Sculptor, painter and digital artist, Wilma Cruise has had twelve solo shows. She has curated a number of exhibitions including Earthworks: Claybodies (2003 2004) (Pretoria Art Museum; The Standard Bank Gallery and Sasol University of Stellenbosch Museum). Her thirteenth solo exhibition is Cocks Asses & which is currently running at the University of Johannesburg Art Gallery.
One of Cruise’s recent works, The Dolly Suite, includes installations and a series of mono-prints made in collaboration with David Krut Arts Resource and the commission Sheep May Safely Graze: the Return of the Bultfontein Sheep for the Oliewenhuis Museum in Bloemfontein. Another public work, The Right to Life, was installed at the Constitutional Court in 2004 and a further commission was Ancestor for the Department of Science and Technology at the CSIR, Pretoria.
Awards won by Cruise include Architect’s Project Award (2000) for the National Monument to the Women of South Africa, Wathint’ Abafazi Wathint’ Imbokodo: Strike The Woman Strike The Rock (Union Buildings, Pretoria); the quarterly Vita Award in 1993 for Nicholas (1990) and the Lorenzo il Magnifico Award at the Biennale Internazionale dell’arte Contemporanea, Florence (2001).
Cruise’s sculptures are typically rendered in expressive life-size figures in bronze and ceramic. Her work is represented in the South African National Gallery, the Corobrik Collection, the Pretoria Art Museum, Durban Art Museum, the University of South Africa, MTN, Standard Bank, the Billiton collection and the Constitutional Court.
The series of images selected for the Montage exhibition are taken from my A3 workbooks. As an obsessive observer of my own art making process I habitually draw, write, scribble and take notes.
This not the first time that I have worked with the digital printmaking process. As early as 1995 I found a printmaker who was able to enlarge a page of my notebook into a print on canvas for my exhibition, John’s Wife in 1996. The print is now in my collection. In 2005 I again tried the digital printmaking process but put my forays into the medium on hold until the recent discovery of Ricardo Fornoni of Eye2i.
Digital printing is not merely enlargement or reproduction of an existing image. That is a gross misunderstanding of the process. Like intaglio printmaking or photography for that matter, it allows for the production of multiples. But like those other techniques it has its own unique processes and characteristics, which in the hands of the artist and a skilled print maker, allow for a new and particular form of expression.
I often play with aspects of the digital process, in particular the photocopy process, using photocopied fragments. The image could be a ‘found object’ or more often a photograph of one of my sculptures, digitally reproduced and enlarged in black and white. The resultant image is thus a dense layered record of my art making. I enlarge, alter by drawing or erasing and reproduce the image again. On occasion I enlarge the final image to the point of excessive pixelation, (like a lazy Lichtenstein).
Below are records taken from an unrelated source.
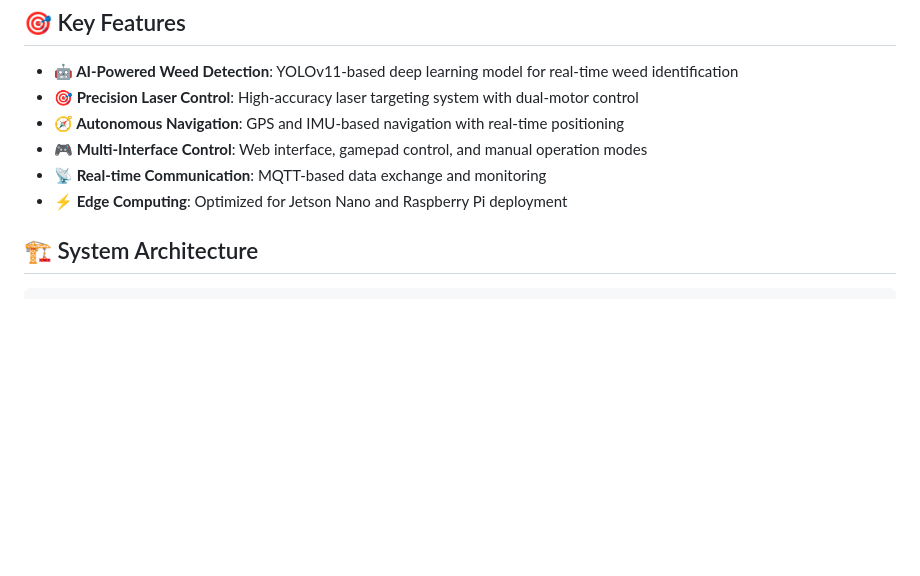
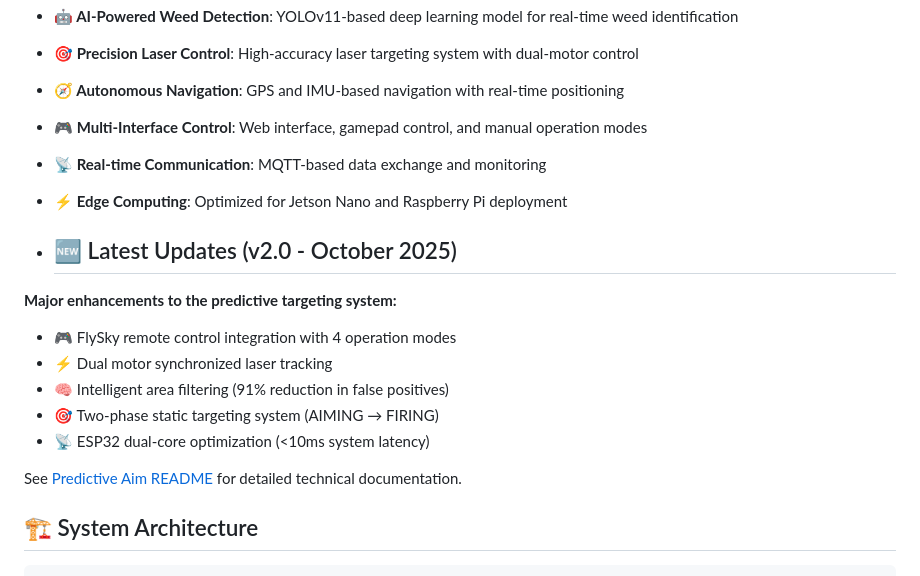
Before and after one commit to greatroboticslab/LaserWeedingRobotics, a Markdown page: README.md, the part around one of its changes. GitHub-like rendering; blank space fills up the shorter version.

```diff
--- a/README.md
+++ b/README.md
@@ -16,6 +16,16 @@ This project presents a comprehensive **Autonomous Laser Weed Control System** t
 - **🎮 Multi-Interface Control**: Web interface, gamepad control, and manual operation modes
 - **📡 Real-time Communication**: MQTT-based data exchange and monitoring
 - **⚡ Edge Computing**: Optimized for Jetson Nano and Raspberry Pi deployment
+
+- ## 🆕 Latest Updates (v2.0 - October 2025)
+**Major enhancements to the predictive targeting system:**
+- 🎮 FlySky remote control integration with 4 operation modes
+- ⚡ Dual motor synchronized laser tracking
+- 🧠 Intelligent area filtering (91% reduction in false positives)
+- 🎯 Two-phase static targeting system (AIMING → FIRING)
+- 📡 ESP32 dual-core optimization (<10ms system latency)
+
+See [Predictive Aim README](Laser_System/predictiveaim/) for detailed technical documentation.
 
 ## 🏗️ System Architecture
 
```
Also changed, not shown: other parts of README.md (+1 -0 lines).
The works produced for Montage use this technique. In Noah I and Noah II I used a ‘found object’, a page torn from an in-flight magazine showing the flight paths of KLM over the USA. I scanned the image and overlaid it with drawings of shaman-like figures.
In the Nursery Rhyme sequence the collage elements are again ‘found’. But this time they are fragments from my childhood books. I tore pages from the ‘Treasure Casket’, volumes, now yellowed with age, containing those nursery rhymes and fables that so delighted me as a child. I drew across these pages. The images are self-portraits, or strange masked male figures, anxious and rushing to another place, or lumpily static. The works are an evocation of memory and the sweetness of childhood.